  26. Anonymous6:26 PM

    You need to read this article.

    Please note the constant lies - we need economic growth. We need mass 3d world immigration to continue with economic growth. Now read this. Divide and conquer and keep the scam going:

    In this presentation, environmentalist and anti-globalization activist Vendana Shiva challenges the Wall Street mythology that economic growth reduces poverty. Using her own country India as an example, she demonstrates how poverty (and inequality) increase in direct correlation to GDP increases.

    The examples she offers clearly apply to the US, UK and New Zealand. All three countries are experiencing alarming increases in poverty and inequality as GDP increases. As in India, the quality and availability of health, education and other public services have declined steeply as “growth” has increased.

    She goes on to demonstrate what GDP growth really represents: the privatization (ie theft) of natural and public resources by a small number of elites.

  27. I consider the Market Power theory entirely valid. It's consistent with the notion from Sapped Economy theory that as unit costs of production continue to fall that firms will seek to maximize profits by minimizing marginal costs. I believe that in cases where a firm chooses to limit the availability of a good or service, the reason for that choice may be found in the Microeconomic models of corporate bean-counters.

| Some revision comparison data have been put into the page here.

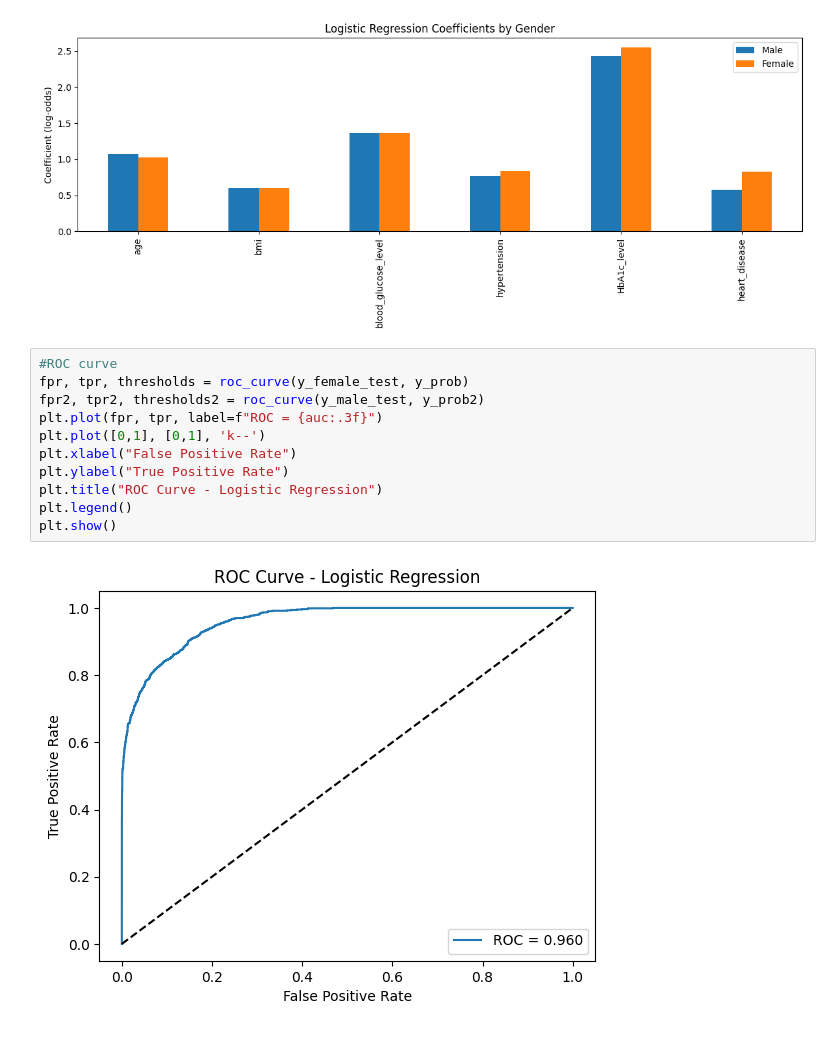
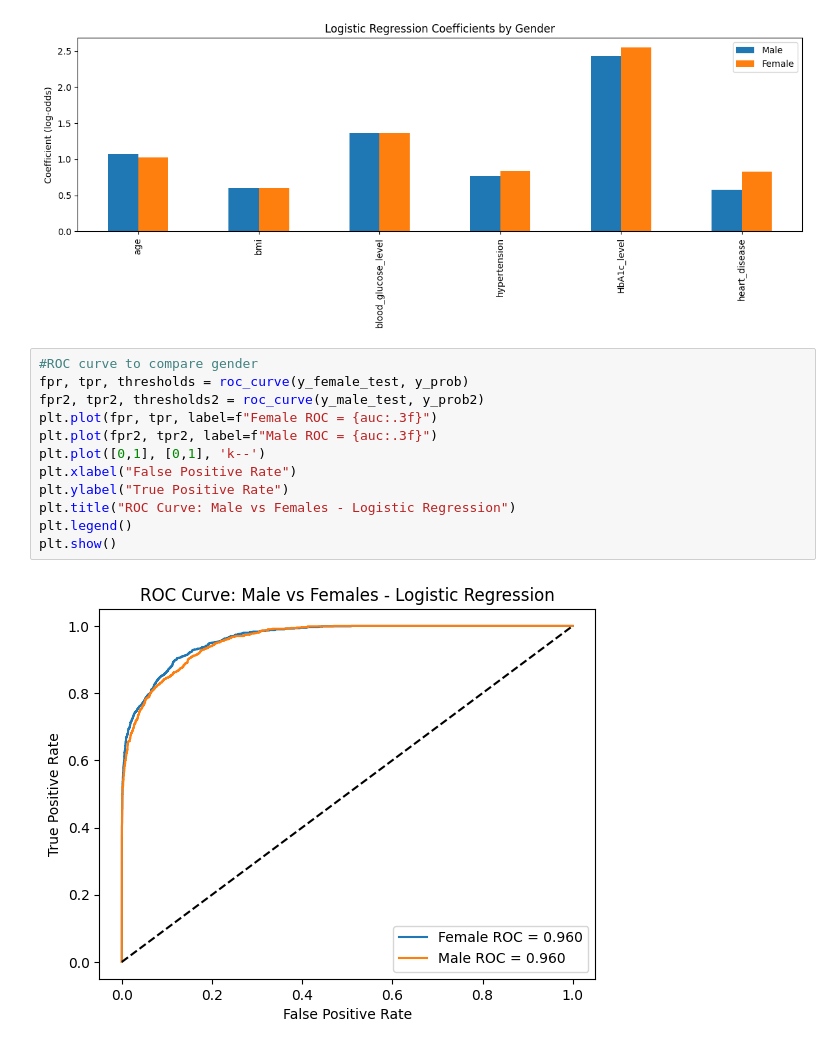
Before and after one commit to raygomez16/data309_datasciencecapstoneproject_diabetesprediction, a Jupyter notebook: 05_gender_based_logistic_regression.ipynb, the cells around one changed output. Saved outputs shown, nothing was run; the diff lists cells and outputs as text.

Commit message:
fixed the codes and plots

```diff
--- a/05_gender_based_logistic_regression.ipynb
+++ b/05_gender_based_logistic_regression.ipynb
@@ -253,15 +253,16 @@ plt.show()
 [figure]
 [figure]
 # %%
-#ROC curve
+#ROC curve to compare gender
 fpr, tpr, thresholds = roc_curve(y_female_test, y_prob)
 fpr2, tpr2, thresholds2 = roc_curve(y_male_test, y_prob2)
-plt.plot(fpr, tpr, label=f"ROC = {auc:.3f}")
+plt.plot(fpr, tpr, label=f"Female ROC = {auc:.3f}")
+plt.plot(fpr2, tpr2, label=f"Male ROC = {auc:.3f}")
 plt.plot([0,1], [0,1], 'k--')
 plt.xlabel("False Positive Rate")
 plt.ylabel("True Positive Rate")
-plt.title("ROC Curve - Logistic Regression")
+plt.title("ROC Curve: Male vs Females - Logistic Regression")
 plt.legend()
 plt.show()
 # %% [output]
-[figure, old version]
+[figure, new version]
```
Also changed, not shown: 1 other file.
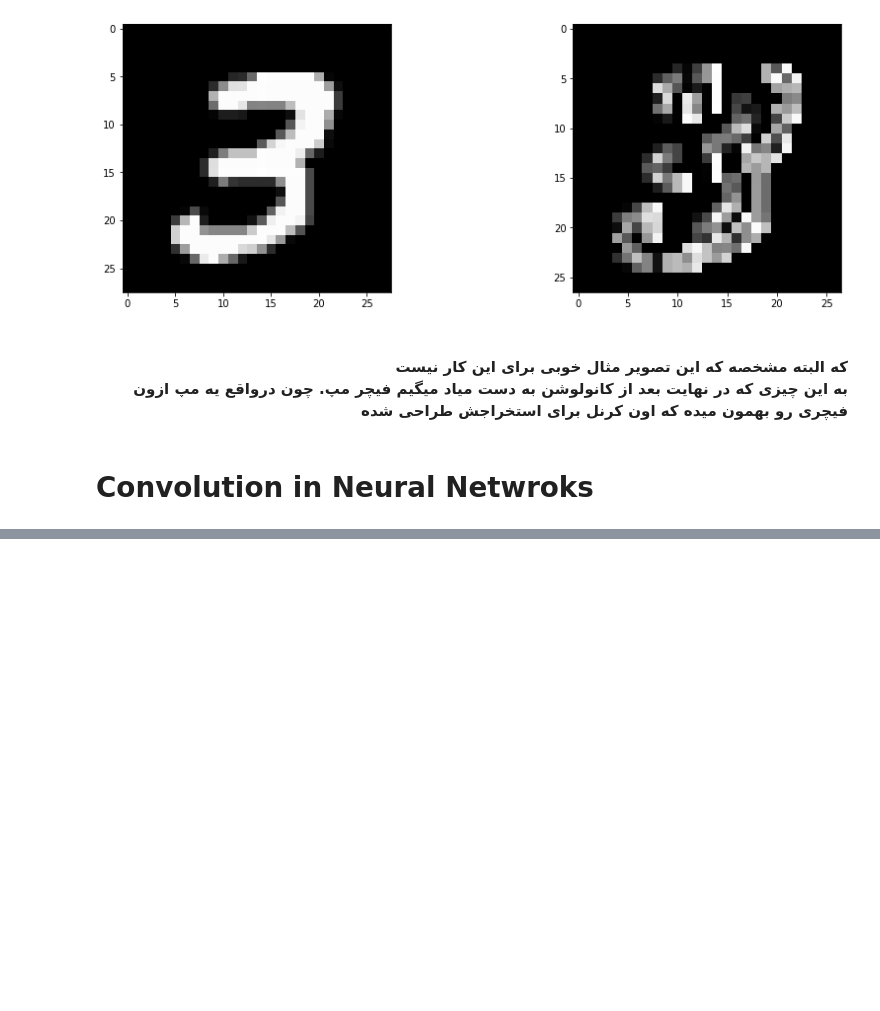
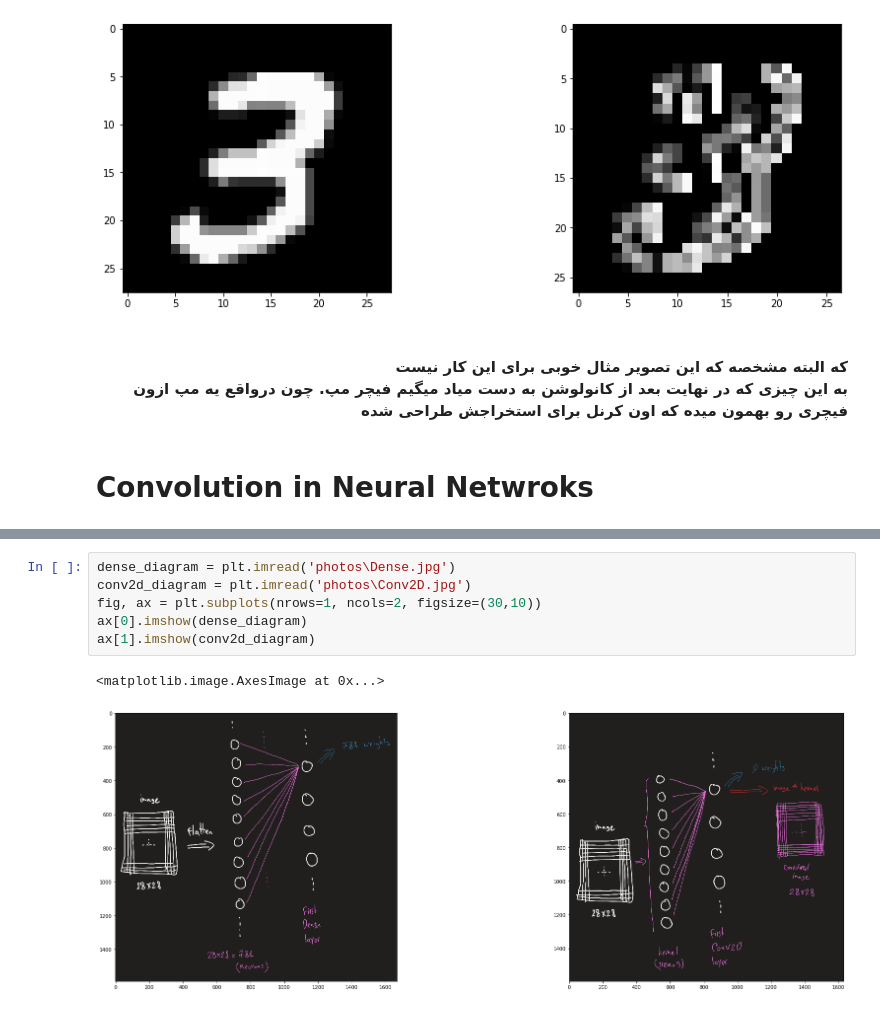
Before and after one commit to ShahrokhGit/DL_Practice, a Jupyter notebook: CNN_Chapter02.ipynb, the cells around one changed output, grey strips where cells are left out. Saved outputs shown, nothing was run; the diff lists cells and outputs as text; blank space fills up the shorter version.

Commit message:
Update CNN_Chapter02: add conv2D descriptions to the notebook

```diff
--- a/CNN_Chapter02.ipynb
+++ b/CNN_Chapter02.ipynb
@@ -122,0 +151,9 @@ ax1[1].imshow(conv_img)
+# %%
+dense_diagram = plt.imread('photos\Dense.jpg')
+conv2d_diagram = plt.imread('photos\Conv2D.jpg')
+fig, ax = plt.subplots(nrows=1, ncols=2, figsize=(30,10))
+ax[0].imshow(dense_diagram)
+ax[1].imshow(conv2d_diagram)
+# %% [output]
+<matplotlib.image.AxesImage at 0x...>
+[figure, added]
```
Also changed, not shown: parts of 2 cells of this notebook, 2 other files.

Willfully limiting the availability of a product is only possible when oligopolistic market control, and a generally high degree of informal collusion cemented by common membership in industry think tanks and attendance at conferences, prevents the emergence of price wars that would throw off corporate revenue models.